> [Work required] The answer should be a faithful retyping of the records that follow, pictures excluded.

[[ Supplied entries open ]]

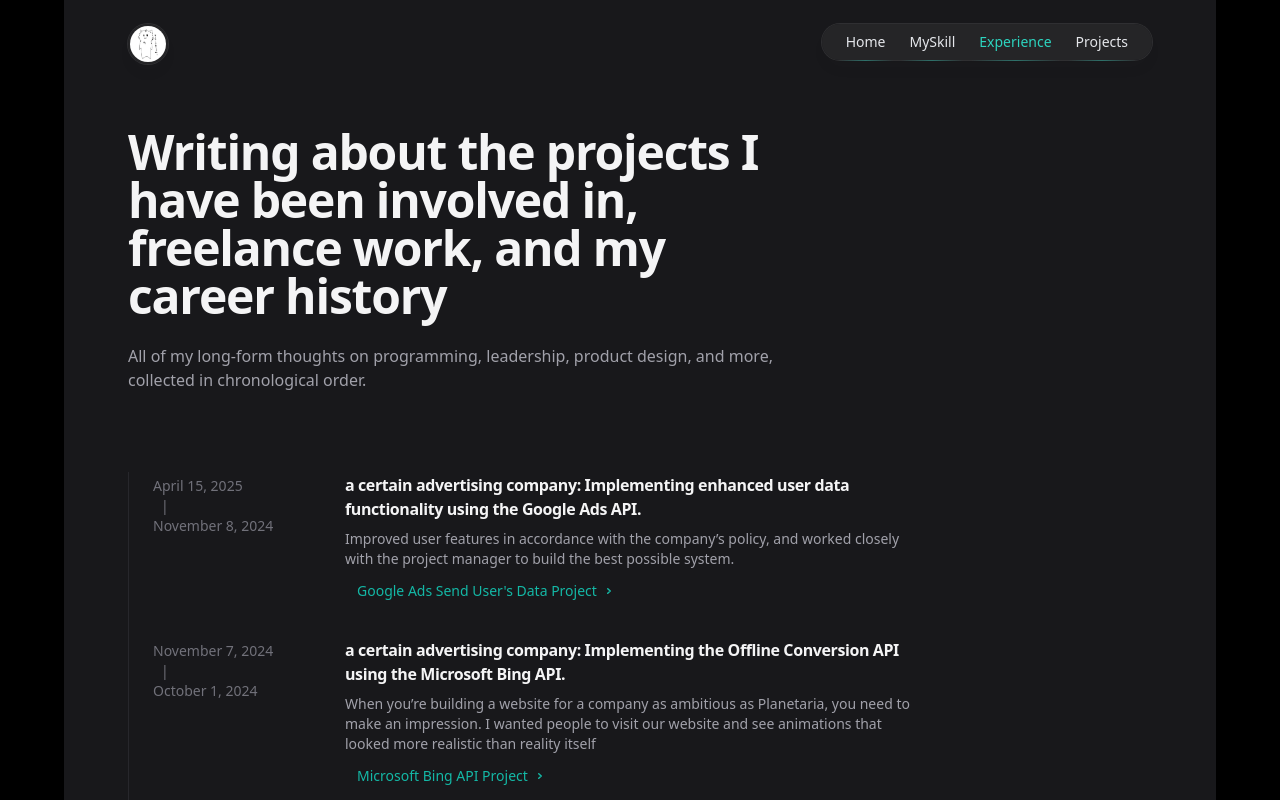
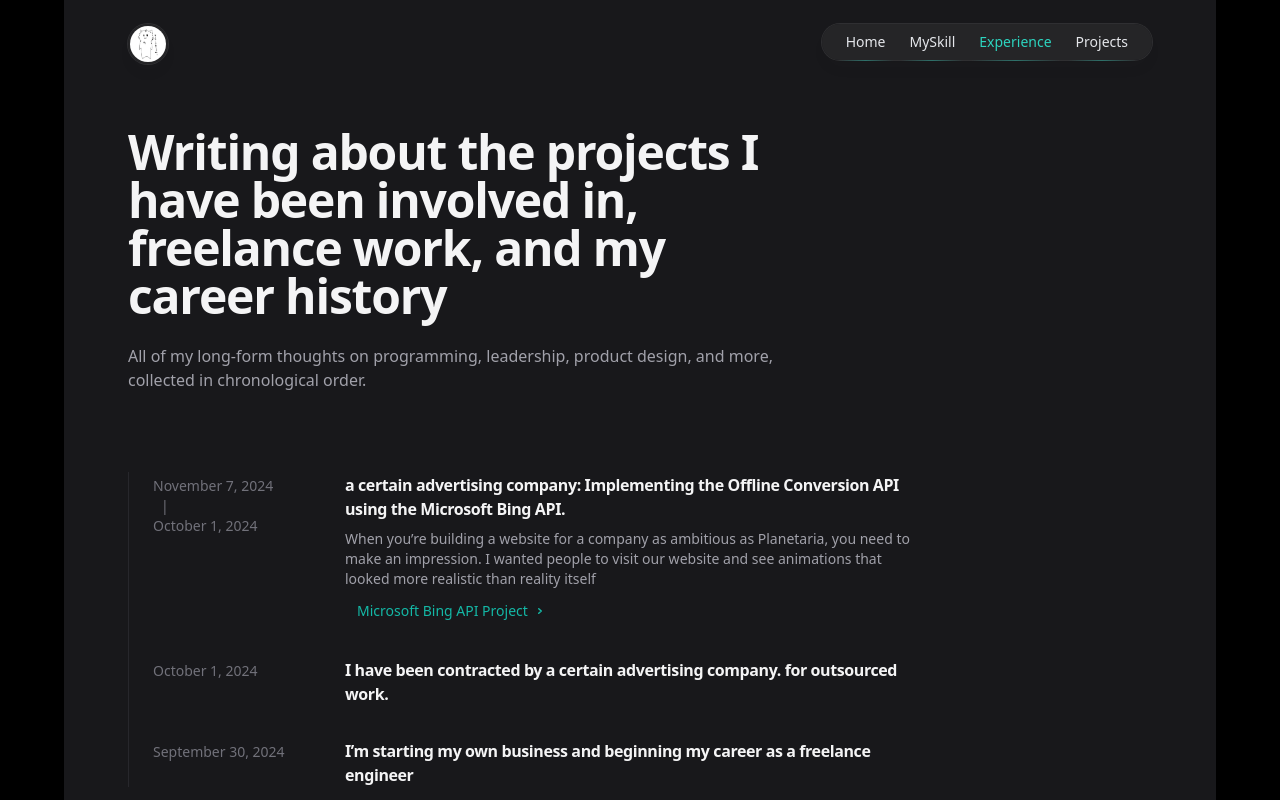
Before and after one commit to Temmy3620/miomio-portfolio, a Next.js app: page /experience in a window 1280 px wide. Shown: the top 800 px of the page. Built offline with nearby package versions, Linux system fonts and the light colour scheme.

Commit message:
ヤバそうなの削除

```diff
--- a/app/experience/page.tsx
+++ b/app/experience/page.tsx
@@ -1,17 +1,17 @@
 const articles = [
-  {
-    title: 'a certain advertising company: Implementing enhanced user data functionality using the Google Ads API.',
-    date: {
-      start: '2024-11-08',
-      end: '2025-04-15'
-    },
-    description:
-      'Improved user features in accordance with the company’s policy, and worked closely with the project manager to build the best possible system.',
-    link: {
-      label: "Google Ads Send User's Data Project",
-      href: './projects/GoogleAdsUserDataSend'
-    },
-  },
+  //{
+  //  title: 'a certain advertising company: Implementing enhanced user data functionality using the Google Ads API.',
+  //  date: {
+  //    start: '2024-11-08',
+  //    end: '2025-04-15'
+  //  },
+  //  description:
+  //    'Improved user features in accordance with the company’s policy, and worked closely with the project manager to build the best possible system.',
+  //  link: {
+  //    label: "Google Ads Send User's Data Project",
+  //    href: './projects/GoogleAdsUserDataSend'
+  //  },
+  //},
   {
     title: 'a certain advertising company: Implementing the Offline Conversion API using the Microsoft Bing API.',
     date: {
--- a/app/projects/GoogleAdsUserDataSend/page.tsx
+++ /dev/null
@@ -1,60 +0,0 @@
-//export default function GoogleAdsUserDataSend() {
-//  return (
-//    <div className="mx-auto max-w-2xl lg:max-w-5xl">
-//      <header className="max-w-2xl">
-//        <h1 className="text-4xl font-bold tracking-tight sm:text-5xl text-zinc-100">
-//          In preparation...
-//        </h1>
-//      </header>
-//    </div>
-//  );
-//}
-
-export default function GoogleAdsUserDataSend() {
-  return (
-    <div className="mx-auto max-w-2xl lg:max-w-5xl">
-      <header className="max-w-2xl">
-        <h1 className="text-4xl font-bold tracking-tight sm:text-5xl text-zinc-100">
-          Develop a feature to send user data to Google Advertising using the Google Ads API.
-        </h1>
-        <p className="mt-6 text-base text-zinc-400">
-          I have developed a process that sends offline conversion data to Microsoft Advertising using the Microsoft Bing API. This process tracks Bing ads displayed on Microsoft Advertising, where a phone call is triggered after an ad click.
-        </p>
-      </header>
-      <div className="mt-16 sm:mt-20">
-        <h1 className="text-1xl tracking-tight sm:text-3xl text-zinc-100">Technology Stack</h1>
-        <p className="mt-6 text-base text-zinc-400">
-          Programming languages used (PHP)<br />
-          Frameworks and libraries (Guzzle, BEAR.Sunday)<br />
-          Cloud Services and APIs (GCP, Google Ads API)<br />
-          Development Tools (php-cs-fixer, PHPUnit, PHPStan, PHPMD, PHP_CodeSniffer, Composer, Docker)<br />
-          Version Control System (Git, GitHub)<br />
-          Communication Tools (Slack)<br />
-        </p>
-      </div>
-      <div className="mt-6 sm:mt-10">
-        <h1 className="text-1xl tracking-tight sm:text-3xl text-zinc-100">Responsibilities</h1>
-        <p className="mt-6 text-base text-zinc-400">
-          Requirements Gathering / Research / Detailed Specification / Development / Deployment / Test
-        </p>
-      </div>
-      <div className="mt-6 sm:mt-10">
-        <h1 className="text-1xl tracking-tight sm:text-3xl text-zinc-100">Testing and Debugging</h1>
-        <p className="mt-6 text-bold text-white">Unit Test:</p>
-        <p className="mt-1 text-base text-zinc-400">
-          We insert test data into MongoDB and verify, including logic validation, whether conversion data based on specified parameters is correctly retrieved through the Microsoft Ads API. Specifically, we checked that filtering and time range application function as intended, returning the correct count and data content.
-        </p>
-        <p className="mt-6 text-bold text-white">Comprehensive Test:</p>
-        <p className="mt-1 text-base text-zinc-400">
-          In the tests, we verified the successful transmission of conversion data to Microsoft Advertising under normal conditions, with variations in conversion count and conversion value. Additionally, we conducted failure scenario tests, including cases where the access token retrieval fails and cases where the conversion transmission itself fails.
-        </p>
-      </div>
-      <div className="mt-6 sm:mt-10">
-        <h1 className="text-1xl tracking-tight sm:text-3xl text-zinc-100">Results and Outcomes</h1>
-        <p className="mt-6 text-base text-zinc-400">
-          By enabling the client to send offline conversion data to Microsoft Advertising, they can measure how much their online ads contribute to phone purchases and inquiries. This provides a comprehensive understanding of ad effectiveness, allowing for more precise optimization of retargeting and targeting strategies. Consequently, the client can enhance ROI and build more effective marketing strategies.
-        </p>
-      </div>
-    </div>
-  );
-}
--- a/app/projects/page.tsx
+++ b/app/projects/page.tsx
@@ -5,12 +5,12 @@ const projects = [
     href: './projects/MicrosoftBingApi',
     imageSrc: 'https://media.licdn.com/dms/image/D4E12AQG-VLYWTLqTBw/article-cover_image-shrink_720_1280/0/1723114682752?e=2147483647&v=beta&t=fvzCJ8dOVMSS1TV-xYkkUvBQ_XNP3qqTY6fw56T9494',
   },
-  {
-    name: 'Google Ads User Data Send',
-    textColor: 'text-red-700',
-    href: './projects/GoogleAdsUserDataSend',
-    imageSrc: 'https://whello.id/wp-content/uploads/2021/03/belajar-google-ads.jpg',
-  },
+  //{
+  //  name: 'Google Ads User Data Send',
+  //  textColor: 'text-red-700',
+  //  href: './projects/GoogleAdsUserDataSend',
+  //  imageSrc: 'https://whello.id/wp-content/uploads/2021/03/belajar-google-ads.jpg',
+  //},
   {
     name: 'In preparation...',
     textColor: 'text-gray-700',
```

[[ Supplied entries closed ]]

> [Finished task]
Before and after one commit to Temmy3620/miomio-portfolio, a Next.js app: page /experience in a window 1280 px wide. Shown: the top 800 px of the page. Built offline with nearby package versions, Linux system fonts and the light colour scheme.

Commit message:
ヤバそうなの削除

```diff
--- a/app/experience/page.tsx
+++ b/app/experience/page.tsx
@@ -1,17 +1,17 @@
 const articles = [
-  {
-    title: 'a certain advertising company: Implementing enhanced user data functionality using the Google Ads API.',
-    date: {
-      start: '2024-11-08',
-      end: '2025-04-15'
-    },
-    description:
-      'Improved user features in accordance with the company’s policy, and worked closely with the project manager to build the best possible system.',
-    link: {
-      label: "Google Ads Send User's Data Project",
-      href: './projects/GoogleAdsUserDataSend'
-    },
-  },
+  //{
+  //  title: 'a certain advertising company: Implementing enhanced user data functionality using the Google Ads API.',
+  //  date: {
+  //    start: '2024-11-08',
+  //    end: '2025-04-15'
+  //  },
+  //  description:
+  //    'Improved user features in accordance with the company’s policy, and worked closely with the project manager to build the best possible system.',
+  //  link: {
+  //    label: "Google Ads Send User's Data Project",
+  //    href: './projects/GoogleAdsUserDataSend'
+  //  },
+  //},
   {
     title: 'a certain advertising company: Implementing the Offline Conversion API using the Microsoft Bing API.',
     date: {
--- a/app/projects/GoogleAdsUserDataSend/page.tsx
+++ /dev/null
@@ -1,60 +0,0 @@
-//export default function GoogleAdsUserDataSend() {
-//  return (
-//    <div className="mx-auto max-w-2xl lg:max-w-5xl">
-//      <header className="max-w-2xl">
-//        <h1 className="text-4xl font-bold tracking-tight sm:text-5xl text-zinc-100">
-//          In preparation...
-//        </h1>
-//      </header>
-//    </div>
-//  );
-//}
-
-export default function GoogleAdsUserDataSend() {
-  return (
-    <div className="mx-auto max-w-2xl lg:max-w-5xl">
-      <header className="max-w-2xl">
-        <h1 className="text-4xl font-bold tracking-tight sm:text-5xl text-zinc-100">
-          Develop a feature to send user data to Google Advertising using the Google Ads API.
-        </h1>
-        <p className="mt-6 text-base text-zinc-400">
-          I have developed a process that sends offline conversion data to Microsoft Advertising using the Microsoft Bing API. This process tracks Bing ads displayed on Microsoft Advertising, where a phone call is triggered after an ad click.
-        </p>
-      </header>
-      <div className="mt-16 sm:mt-20">
-        <h1 className="text-1xl tracking-tight sm:text-3xl text-zinc-100">Technology Stack</h1>
-        <p className="mt-6 text-base text-zinc-400">
-          Programming languages used (PHP)<br />
-          Frameworks and libraries (Guzzle, BEAR.Sunday)<br />
-          Cloud Services and APIs (GCP, Google Ads API)<br />
-          Development Tools (php-cs-fixer, PHPUnit, PHPStan, PHPMD, PHP_CodeSniffer, Composer, Docker)<br />
-          Version Control System (Git, GitHub)<br />
-          Communication Tools (Slack)<br />
-        </p>
-      </div>
-      <div className="mt-6 sm:mt-10">
-        <h1 className="text-1xl tracking-tight sm:text-3xl text-zinc-100">Responsibilities</h1>
-        <p className="mt-6 text-base text-zinc-400">
-          Requirements Gathering / Research / Detailed Specification / Development / Deployment / Test
-        </p>
-      </div>
-      <div className="mt-6 sm:mt-10">
-        <h1 className="text-1xl tracking-tight sm:text-3xl text-zinc-100">Testing and Debugging</h1>
-        <p className="mt-6 text-bold text-white">Unit Test:</p>
-        <p className="mt-1 text-base text-zinc-400">
-          We insert test data into MongoDB and verify, including logic validation, whether conversion data based on specified parameters is correctly retrieved through the Microsoft Ads API. Specifically, we checked that filtering and time range application function as intended, returning the correct count and data content.
-        </p>
-        <p className="mt-6 text-bold text-white">Comprehensive Test:</p>
-        <p className="mt-1 text-base text-zinc-400">
-          In the tests, we verified the successful transmission of conversion data to Microsoft Advertising under normal conditions, with variations in conversion count and conversion value. Additionally, we conducted failure scenario tests, including cases where the access token retrieval fails and cases where the conversion transmission itself fails.
-        </p>
-      </div>
-      <div className="mt-6 sm:mt-10">
-        <h1 className="text-1xl tracking-tight sm:text-3xl text-zinc-100">Results and Outcomes</h1>
-        <p className="mt-6 text-base text-zinc-400">
-          By enabling the client to send offline conversion data to Microsoft Advertising, they can measure how much their online ads contribute to phone purchases and inquiries. This provides a comprehensive understanding of ad effectiveness, allowing for more precise optimization of retargeting and targeting strategies. Consequently, the client can enhance ROI and build more effective marketing strategies.
-        </p>
-      </div>
-    </div>
-  );
-}
--- a/app/projects/page.tsx
+++ b/app/projects/page.tsx
@@ -5,12 +5,12 @@ const projects = [
     href: './projects/MicrosoftBingApi',
     imageSrc: 'https://media.licdn.com/dms/image/D4E12AQG-VLYWTLqTBw/article-cover_image-shrink_720_1280/0/1723114682752?e=2147483647&v=beta&t=fvzCJ8dOVMSS1TV-xYkkUvBQ_XNP3qqTY6fw56T9494',
   },
-  {
-    name: 'Google Ads User Data Send',
-    textColor: 'text-red-700',
-    href: './projects/GoogleAdsUserDataSend',
-    imageSrc: 'https://whello.id/wp-content/uploads/2021/03/belajar-google-ads.jpg',
-  },
+  //{
+  //  name: 'Google Ads User Data Send',
+  //  textColor: 'text-red-700',
+  //  href: './projects/GoogleAdsUserDataSend',
+  //  imageSrc: 'https://whello.id/wp-content/uploads/2021/03/belajar-google-ads.jpg',
+  //},
   {
     name: 'In preparation...',
     textColor: 'text-gray-700',
```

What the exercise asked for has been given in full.